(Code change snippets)
******************************
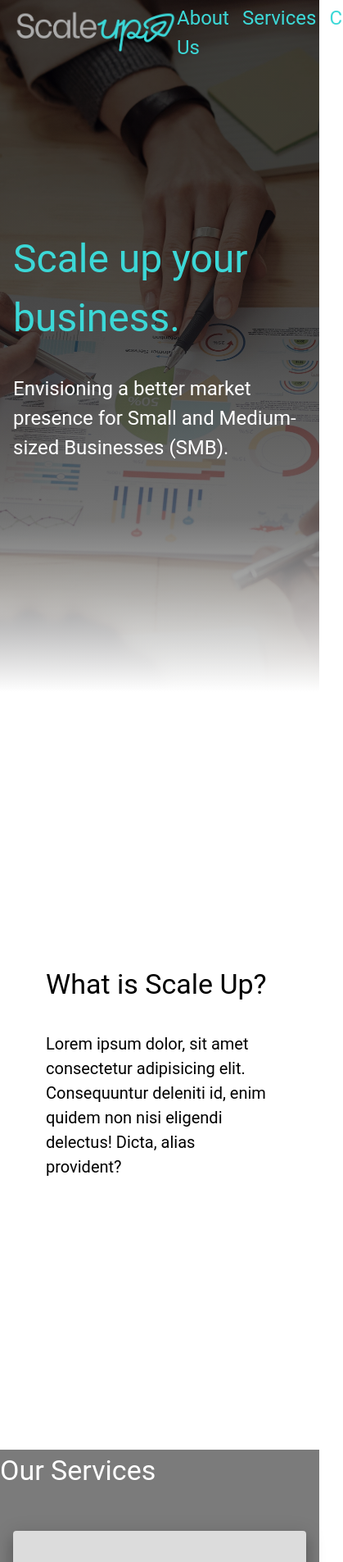
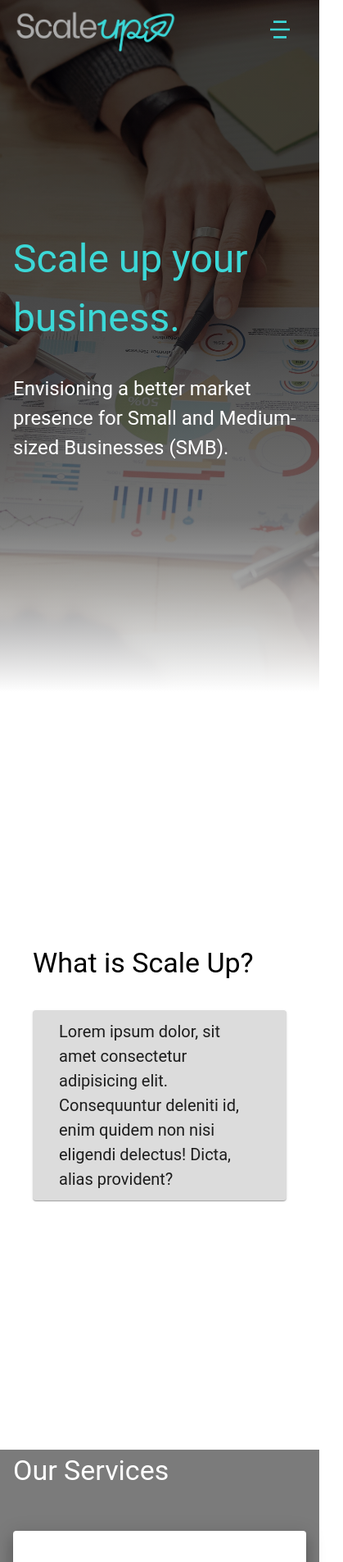
Before and after one commit to PrunesLand/scale-up, a React (Create React App) app: page / in a window 390 px wide. Shown: the top 1905 px of the page at 82% size, 419 px wide, since content can reach past the window. Built offline with nearby package versions, Linux system fonts and the light colour scheme; a web font is replaced by a local one.

Commit message:
implemented responsive design for ipad

```diff
--- a/src/Components/CTA/styles.js
+++ b/src/Components/CTA/styles.js
@@ -15,10 +15,10 @@ export const styles = makeStyles((theme) => ({
     content: {
         display: 'flex',
         flexDirection: 'column',
-        [theme.breakpoints.up('sm')]: {
+        [theme.breakpoints.up('md')]: {
             flexDirection: 'row',
         },
-        padding: theme.spacing(5)
+
     },
     header: {
         display: 'flex',
--- a/src/Components/Frame/Frame.js
+++ b/src/Components/Frame/Frame.js
@@ -1,20 +1,24 @@
-import { AppBar, Container, Slide, Toolbar, Typography, useScrollTrigger } from '@material-ui/core'
+import { AppBar, Button, Container, Divider, Drawer, List, ListItem, ListItemText, Slide, Toolbar, Typography, useScrollTrigger, useTheme } from '@material-ui/core'
 import { Box } from '@material-ui/core'
 import React, { useEffect, useState } from 'react'
 import Footer from '../Footer/Footer'
 import { styles } from './Styles'
 import logo from '../../Images/logo.png'
 import { Link } from "react-scroll";
-
-
+import { RiMenu5Line } from 'react-icons/ri'
+import iconLogo from '../../Images/iconLogo.png'
 
 const Frame = ({ children }) => {
 
     const [Color, setColor] = useState(true)
-
+    const [drawer, setDrawer] = useState(false)
     const classes = styles({ Color })
+    const theme = useTheme()
 
 
+    const toggleDrawer = () => {
+        setDrawer(!drawer)
+    }
 
     const trigger = useScrollTrigger({
         target: undefined,
@@ -38,7 +42,7 @@ const Frame = ({ children }) => {
     return (
         <Box>
             <Slide appear={false} direction='down' in={!trigger}>
-                <AppBar elevation={Color ? '0' : '1'} className={Color ? classes.trans : classes.filled}>
+                <AppBar elevation={0} className={Color ? classes.trans : classes.filled}>
                     <Toolbar className={classes.toolbar}>
                         <Link to='top' smooth>
                             <img src={logo} alt="scale up logo" className={classes.logo} />
@@ -48,6 +52,32 @@ const Frame = ({ children }) => {
                             <Typography className={classes.navLinks} ><Link to='offerings' smooth>Services</Link></Typography>
                             <Typography className={classes.navLinks} ><Link to='contact' smooth>Contact</Link></Typography>
                         </Box>
+                        <Button onClick={toggleDrawer} className={classes.drawer}><RiMenu5Line style={{ fontSize: '2rem', color: theme.palette.primary.main }} /></Button>
+
+                        <Drawer anchor='right' open={drawer} onClose={toggleDrawer} >
+                            <List className={classes.list}>
+                                <img src={iconLogo} alt="scale up icon" className={classes.iconLogo} />
+                                <ListItem button >
+                                    <Link to='about' onClick={toggleDrawer} smooth>
+                                        <ListItemText primary='About Us' />
+                                    </Link>
+                                </ListItem>
+                                <Divider />
+                                <ListItem button >
+                                    <Link to='offerings' onClick={toggleDrawer} smooth>
+                                        <ListItemText primary='Services' />
+                                    </Link>
+                                </ListItem>
+                                <Divider />
+                                <ListItem button >
+                                    <Link to='contact' onClick={toggleDrawer} smooth>
+                                        <ListItemText primary='Contact' />
+                                    </Link>
+                                </ListItem>
+                                <Divider />
+                            </List>
+                        </Drawer>
+
                     </Toolbar>
 
                 </AppBar>
--- a/src/Components/Frame/Styles.js
+++ b/src/Components/Frame/Styles.js
@@ -17,19 +17,27 @@ export const styles = makeStyles((theme) => ({
     toolbar: {
         display: 'flex',
         justifyContent: 'space-between',
-        height: theme.spacing(10)
+        height: theme.spacing(10),
+
     },
     nav: {
         color: '#fff',
-        display: 'flex',
         flexDirection: 'row',
+        display: 'none',
+        [theme.breakpoints.up('md')]: {
+            display: 'flex'
+        }
 
     },
     navLinks: {
         fontSize: theme.typography.h5.fontSize,
         paddingRight: theme.spacing(2),
         cursor: 'pointer',
-        color: theme.palette.primary.main
+        color: theme.palette.primary.main,
+        '&:hover': {
+            color: theme.palette.secondary.main,
+
+        },
     },
     trans: {
         background: 'transparent'
@@ -37,5 +45,20 @@ export const styles = makeStyles((theme) => ({
     filled: {
         background: '#fff',
         color: '#000'
-    }
+    },
+    drawer: {
+        display: 'block',
+        [theme.breakpoints.up('md')]: {
+            display: 'none'
+        }
+    },
+    iconLogo: {
+        width: theme.spacing(10),
+        padding: theme.spacing(3)
+    },
+    list: {
+        width: '8rem',
+        textAlign: 'center'
+    },
+
 }))
--- a/src/Components/Hero/styles.js
+++ b/src/Components/Hero/styles.js
@@ -25,11 +25,16 @@ export const styles = makeStyles((theme) => ({
         fontSize: theme.typography.h5.fontSize,
         textAlign: 'left',
         padding: theme.spacing(2),
-        [theme.breakpoints.up('sm')]: {
+        [theme.breakpoints.up('lg')]: {
             fontSize: theme.typography.h4.fontSize,
             margin: '0 15rem',
             textAlign: 'center',
-        }
+        },
+        [theme.breakpoints.up('sm')]: {
+            fontSize: theme.typography.h4.fontSize,
+            margin: '0 5rem',
+            textAlign: 'center',
+        },
     },
     title: {
         fontSize: theme.typography.h3.fontSize,
--- a/src/Components/Identity/Identity.js
+++ b/src/Components/Identity/Identity.js
@@ -1,4 +1,4 @@
-import { Typography } from '@material-ui/core'
+import { Card, Typography } from '@material-ui/core'
 import { Box } from '@material-ui/core'
 import React from 'react'
 import { styles } from './styles'
@@ -13,7 +13,9 @@ const Identity = () => {
                 <Typography className={classes.title}>What is Scale Up?</Typography>
             </Fade>
             <Fade bottom delay={1000}>
-                <Typography className={classes.content}>Lorem ipsum dolor, sit amet consectetur adipisicing elit. Consequuntur deleniti id, enim quidem non nisi eligendi delectus! Dicta, alias provident?</Typography>
+                <Card className={classes.card}>
+                    <Typography className={classes.content}>Lorem ipsum dolor, sit amet consectetur adipisicing elit. Consequuntur deleniti id, enim quidem non nisi eligendi delectus! Dicta, alias provident?</Typography>
+                </Card>
             </Fade>
 
 
--- a/src/Components/Identity/styles.js
+++ b/src/Components/Identity/styles.js
@@ -16,11 +16,11 @@ export const styles = makeStyles((theme) => ({
     },
     title: {
         fontSize: theme.typography.h4.fontSize,
-        paddingBottom: theme.spacing(2),
+        paddingBottom: theme.spacing(4),
         flexDirection: 'row',
         textAlign: 'left',
-        padding: theme.spacing(2),
-        [theme.breakpoints.up('sm')]: {
+
+        [theme.breakpoints.up('md')]: {
             fontSize: theme.typography.h3.fontSize,
             margin: '0 20rem',
             textAlign: 'center',
@@ -32,17 +32,17 @@ export const styles = makeStyles((theme) => ({
         padding: theme.spacing(2),
         [theme.breakpoints.up('sm')]: {
             fontSize: theme.typography.h5.fontSize,
-            margin: '0 20rem',
             textAlign: 'center',
         }
     },
     card: {
-        height: '60vh',
-        background: theme.palette.secondary.main,
+        height: theme.spacing(25),
+        maxWidth: theme.spacing(90),
+        background: theme.palette.secondary.light,
         display: 'flex',
         justifyContent: 'center',
         flexDirection: 'column',
-
+        padding: theme.spacing(2)
 
     }
 }))
--- a/src/Components/Layout/Style.js
+++ b/src/Components/Layout/Style.js
@@ -9,7 +9,7 @@ export const styles = makeStyles((theme) => ({
         alignItems: 'center',
         background: (props) => props.bgColor,
         padding: theme.spacing(2),
-        [theme.breakpoints.up('sm')]: {
+        [theme.breakpoints.up('md')]: {
             flexDirection: 'row',
             height: '90vh',
         }
--- a/src/Components/Offerings/Offerings.js
+++ b/src/Components/Offerings/Offerings.js
@@ -1,4 +1,4 @@
-import { CardContent, CardMedia, Paper, Typography } from '@material-ui/core'
+import { CardContent, CardMedia, Divider, Paper, Typography } from '@material-ui/core'
 import { Box } from '@material-ui/core'
 import React from 'react'
 import { items } from './items'
@@ -19,13 +19,10 @@ const Offerings = () => {
                         <Fade delay={parseInt(`${item.id}00`)} left>
                             <Paper className={classes.card} elevation={12}>
                                 <CardContent className={classes.content}>
-                                    <CardMedia
-                                        component='img'
-                                        image={item.image}
-                                        alt={item.alt}
-                                        className={classes.images}
-                                    />
+                                    <img src={item.image} alt={item.alt} className={classes.images} />
                                     <Typography className={classes.cardTitle}>{item.title}</Typography>
+                                    <Divider />
+                                    <br />
                                     <Typography className={classes.cardDesc}>{item.description}</Typography>
                                 </CardContent>
                             </Paper>
--- a/src/Components/Offerings/styles.js
+++ b/src/Components/Offerings/styles.js
@@ -7,30 +7,39 @@ export const styles = makeStyles((theme) => ({
         flexDirection: 'column',
         textAlign: 'center',
         justifyContent: 'center',
-        [theme.breakpoints.up('sm')]: {
+        [theme.breakpoints.up('md')]: {
             height: '100vh'
         },
         background: theme.palette.secondary.dark
     },
     card: {
         padding: theme.spacing(1),
-        background: theme.palette.secondary.light,
-        minHeight: theme.spacing(50)
+        background: theme.palette.common.white,
+        minHeight: theme.spacing(50),
+        maxWidth: theme.spacing(60),
     },
     cardWrp: {
         display: 'flex',
         flexDirection: 'column',
         justifyContent: 'space-around',
         alignItems: 'center',
-        [theme.breakpoints.up('sm')]: {
+
+        [theme.breakpoints.up('md')]: {
             flexDirection: 'row',
         }
     },
     content: {
         textAlign: 'left',
+        display: 'flex',
+        flexDirection: 'column',
+        justifyContent: 'center',
+        [theme.breakpoints.up('sm')]: {
+            flexDirection: 'center',
+        }
     },
     title: {
         paddingBottom: theme.spacing(4),
+        paddingLeft: theme.spacing(2),
         color: theme.palette.common.white,
         fontSize: theme.typography.h4.fontSize,
         textAlign: 'left',
@@ -42,20 +51,24 @@ export const styles = makeStyles((theme) => ({
     },
     cardTitle: {
         padding: '0.5rem 0',
-        color: theme.palette.common.black,
+        color: theme.palette.primary.main,
         fontSize: theme.spacing(4),
-        alignText: 'left'
+        textAlign: 'left',
+        whiteSpace: 'noWrap',
+        [theme.breakpoints.up('sm')]: {
+            textAlign: 'center'
+        }
     },
     cardDesc: {
-        color: theme.palette.common.black,
+        color: theme.palette.secondary.dark,
         alignText: 'left',
-        [theme.breakpoints.up('sm')]: {
+        [theme.breakpoints.up('md')]: {
             fontSize: theme.typography.body2.fontSize
         },
 
     },
     images: {
         padding: '1rem',
-        width: theme.spacing(30)
+        height: theme.spacing(20)
     }
 }))
--- a/src/Pages/Landing/Landing.js
+++ b/src/Pages/Landing/Landing.js
@@ -30,7 +30,7 @@ const Landing = () => {
                     <Typography variant='h4' sx={{ paddingBottom: '1rem', color: theme.palette.primary.main }}>
                         Acquiring the best result for your business
                     </Typography>
-                    <Typography variant='h6' sx={{ color: theme.palette.secondary.main }}>
+                    <Typography variant='h6' sx={{ color: theme.palette.secondary.dark }}>
                         Lorem ipsum dolor sit amet consectetur, adipisicing elit. Perspiciatis consequatur nam animi quis quibusdam tempore, cum eligendi rerum fugit quisquam ducimus architecto, porro aliquam repudiandae accusantium beatae nobis, minus libero.
                     </Typography>
                 </Layout>
@@ -38,7 +38,7 @@ const Landing = () => {
                     <Typography variant='h4' sx={{ paddingBottom: '1rem', color: theme.palette.primary.main }}>
                         Building Your brand with the latest technologies
                     </Typography>
-                    <Typography variant='h6' sx={{ color: theme.palette.secondary.main }}>
+                    <Typography variant='h6' sx={{ color: theme.palette.secondary.dark }}>
                         Lorem ipsum dolor sit amet consectetur, adipisicing elit. Perspiciatis consequatur nam animi quis quibusdam tempore, cum eligendi rerum fugit quisquam ducimus architecto, porro aliquam repudiandae accusantium beatae nobis, minus libero.
                     </Typography>
                 </Layout>
```
Also changed, not shown: src/Images/iconLogo.png (renamed from src/Images/Icon Draft V3.png), 1 other file (tests, documents, lock files or other folders).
******************************
• How to complete this task:
Count, in the records above, the lines that contain the word "Frame"; the answer is that number alone.

• Exercise answer:
7